▸ **Exercise aim**:
Each line below should be repeated exactly as written, with no pictures carried over.

────────────────

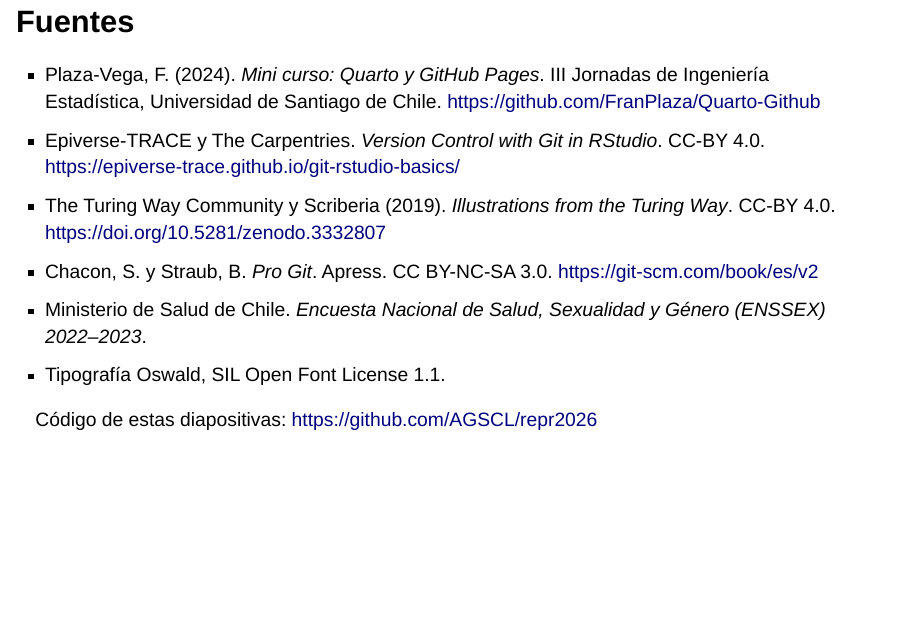
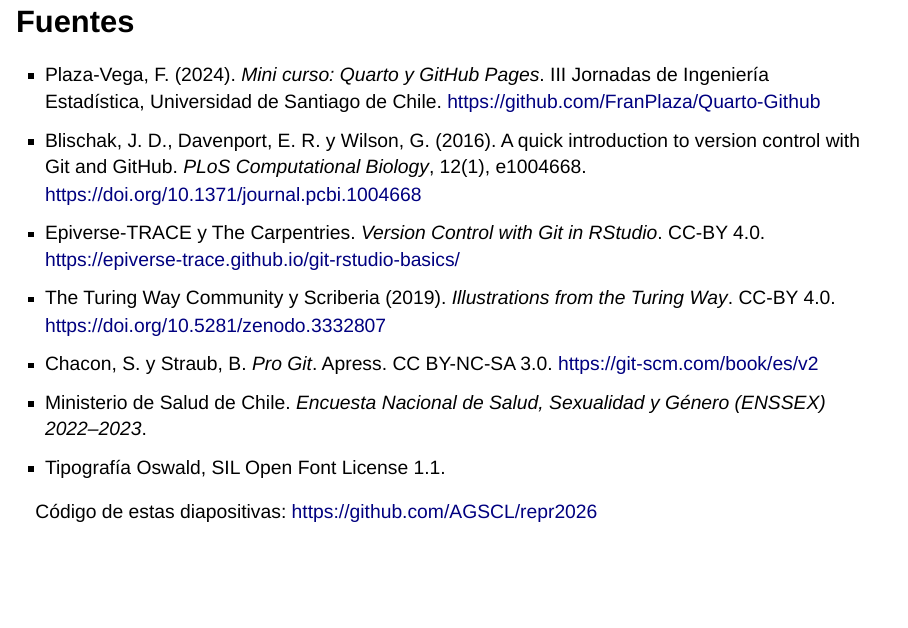
Before and after one commit to AGSCL/repr2026, a Quarto document (clase-git/_clase_git.qmd): page 38 of 40. Rendered offline with R 4.5, knitr and Pandoc in place of Quarto, with nearby package versions; drawn as Slidy slides in place of the format the file asks for.

Commit message:
se añadieron refs a clase git

```diff
--- a/clase-git/_clase_git.qmd
+++ b/clase-git/_clase_git.qmd
@@ -1084,6 +1084,7 @@
 
 ::: {.chico}
 - Plaza-Vega, F. (2024). *Mini curso: Quarto y GitHub Pages*. III Jornadas de Ingeniería Estadística, Universidad de Santiago de Chile. <https://github.com/FranPlaza/Quarto-Github>
+- Blischak, J. D., Davenport, E. R. y Wilson, G. (2016). A quick introduction to version control with Git and GitHub. *PLoS Computational Biology*, 12(1), e1004668. <https://doi.org/10.1371/journal.pcbi.1004668>
 - Epiverse-TRACE y The Carpentries. *Version Control with Git in RStudio*. CC-BY 4.0. <https://epiverse-trace.github.io/git-rstudio-basics/>
 - The Turing Way Community y Scriberia (2019). *Illustrations from the Turing Way*. CC-BY 4.0. <https://doi.org/10.5281/zenodo.3332807>
 - Chacon, S. y Straub, B. *Pro Git*. Apress. CC BY-NC-SA 3.0. <https://git-scm.com/book/es/v2>
```
Also changed, not shown: 2 other files.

────────────────

▸ **Output**:
Before and after one commit to AGSCL/repr2026, a Quarto document (clase-git/_clase_git.qmd): page 38 of 40. Rendered offline with R 4.5, knitr and Pandoc in place of Quarto, with nearby package versions; drawn as Slidy slides in place of the format the file asks for.

Commit message:
se añadieron refs a clase git

```diff
--- a/clase-git/_clase_git.qmd
+++ b/clase-git/_clase_git.qmd
@@ -1084,6 +1084,7 @@
 
 ::: {.chico}
 - Plaza-Vega, F. (2024). *Mini curso: Quarto y GitHub Pages*. III Jornadas de Ingeniería Estadística, Universidad de Santiago de Chile. <https://github.com/FranPlaza/Quarto-Github>
+- Blischak, J. D., Davenport, E. R. y Wilson, G. (2016). A quick introduction to version control with Git and GitHub. *PLoS Computational Biology*, 12(1), e1004668. <https://doi.org/10.1371/journal.pcbi.1004668>
 - Epiverse-TRACE y The Carpentries. *Version Control with Git in RStudio*. CC-BY 4.0. <https://epiverse-trace.github.io/git-rstudio-basics/>
 - The Turing Way Community y Scriberia (2019). *Illustrations from the Turing Way*. CC-BY 4.0. <https://doi.org/10.5281/zenodo.3332807>
 - Chacon, S. y Straub, B. *Pro Git*. Apress. CC BY-NC-SA 3.0. <https://git-scm.com/book/es/v2>
```
Also changed, not shown: 2 other files.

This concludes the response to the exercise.